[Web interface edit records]

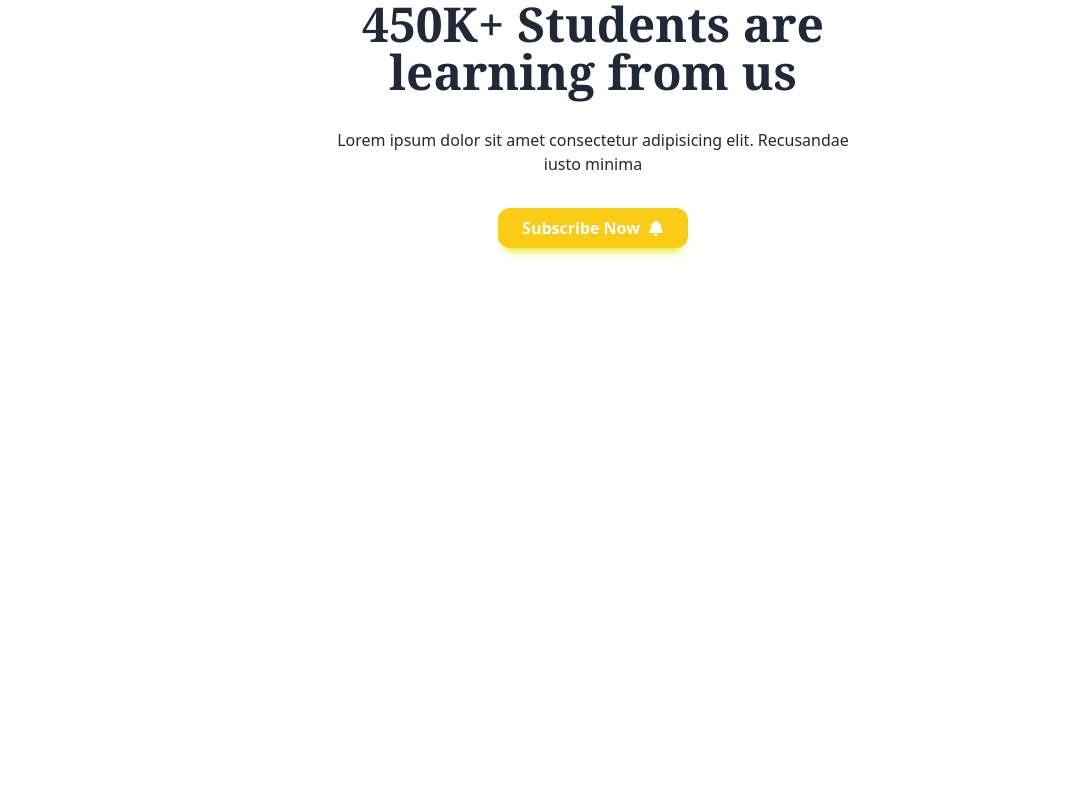
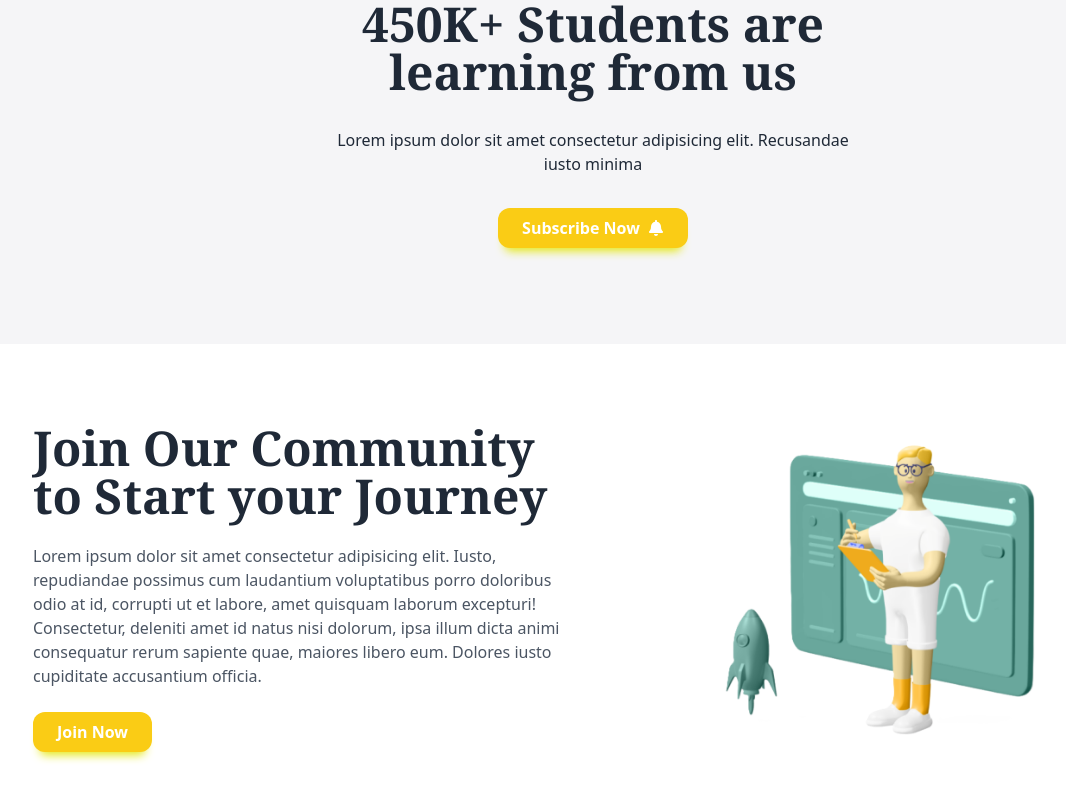
Before and after one commit to MdFuadAmir/the-code-jurney, a React app: page /home in a window 1280 px wide. Shown: the part 1621-2421 px from the top of the page, without its empty margins (47-1113 px from the left). Before the commit the page ends 1965 px from the top, so only its background shows below. Built offline with nearby package versions, Linux system fonts and the light colour scheme; the HTML template or start-up script is replaced by a standard one.

Commit message:
added community sction

```diff
--- /dev/null
+++ b/src/Component/Community/Community.jsx
@@ -0,0 +1,24 @@
+import banner from"../../assets/banner-D9M2H9os.png"
+
+const Community = () => {
+    return (
+        <div className="max-w-6xl mx-auto px-4 py-6 md:py-20">
+            <div className="flex flex-col-reverse md:flex-row items-center justify-between gap-6">
+                <div className="w-full md:w-1/2 space-y-6">
+                <h1 className="text-4xl md:text-5xl font-bold font-serif ">Join Our Community to Start your Journey</h1>
+                <p className="text-gray-600">Lorem ipsum dolor sit amet consectetur adipisicing elit. Iusto, repudiandae possimus cum laudantium voluptatibus porro doloribus odio at id, corrupti ut et labore, amet quisquam laborum excepturi! Consectetur, deleniti amet id natus nisi dolorum, ipsa illum dicta animi consequatur rerum sapiente quae, maiores libero eum. Dolores iusto cupiditate accusantium officia.</p>
+                <button className="px-6 py-2 bg-yellow-400 font-semibold text-white rounded-xl flex items-center gap-2 shadow-[0px_10px_10px_-7px_#e4e810] hover:bg-[#73b1a6] duration-300">Join Now</button>
+                </div>
+                <div className="w-full md:w-1/2 flex justify-center items-center">
+                <img src={banner} alt="" className="w-[350px]"/>
+
+                </div>
+
+            </div>
+
+
+        </div>
+    );
+};
+
+export default Community;
--- a/src/Component/Home/Home.jsx
+++ b/src/Component/Home/Home.jsx
@@ -1,4 +1,5 @@
 import Aboutus from "../Aboutus/Aboutus";
+import Community from "../Community/Community";
 import Hero from "../Hero/Hero";
 import Service from "../Service/Service";
 import Students from "../Students/Students";
@@ -11,6 +12,7 @@ const Home = () => {
             <Service/>
             <Aboutus/>
             <Students/>
+            <Community/>
         </div>
     );
 };
--- a/src/Component/Students/Students.jsx
+++ b/src/Component/Students/Students.jsx
@@ -2,7 +2,8 @@ import { FaBell } from "react-icons/fa";
 
 const Students = () => {
     return (
-        <div className="max-w-6xl mx-auto py-6 md:py-20 px-4">
+        <div className="bg-gray-200/40">
+            <div className="max-w-6xl mx-auto py-6 md:py-20 px-4">
             <div className="flex flex-col items-center justify-center space-y-8 max-w-xl mx-auto text-center p-4">
                 <h1 className="text-4xl md:text-5xl font-bold font-serif text-center">450K+ Students are learning from us</h1>
                 <p>Lorem ipsum dolor sit amet consectetur adipisicing elit. Recusandae iusto minima</p>
@@ -10,6 +11,9 @@ const Students = () => {
 
             </div>
         </div>
+        </div>
+
+
     );
 };
 
```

**Your goal:**
Find the word "justify" in the records, and report each line that has it.

**Answer to this task:**
+            <div className="flex flex-col-reverse md:flex-row items-center justify-between gap-6">
+                <div className="w-full md:w-1/2 flex justify-center items-center">
             <div className="flex flex-col items-center justify-center space-y-8 max-w-xl mx-auto text-center p-4">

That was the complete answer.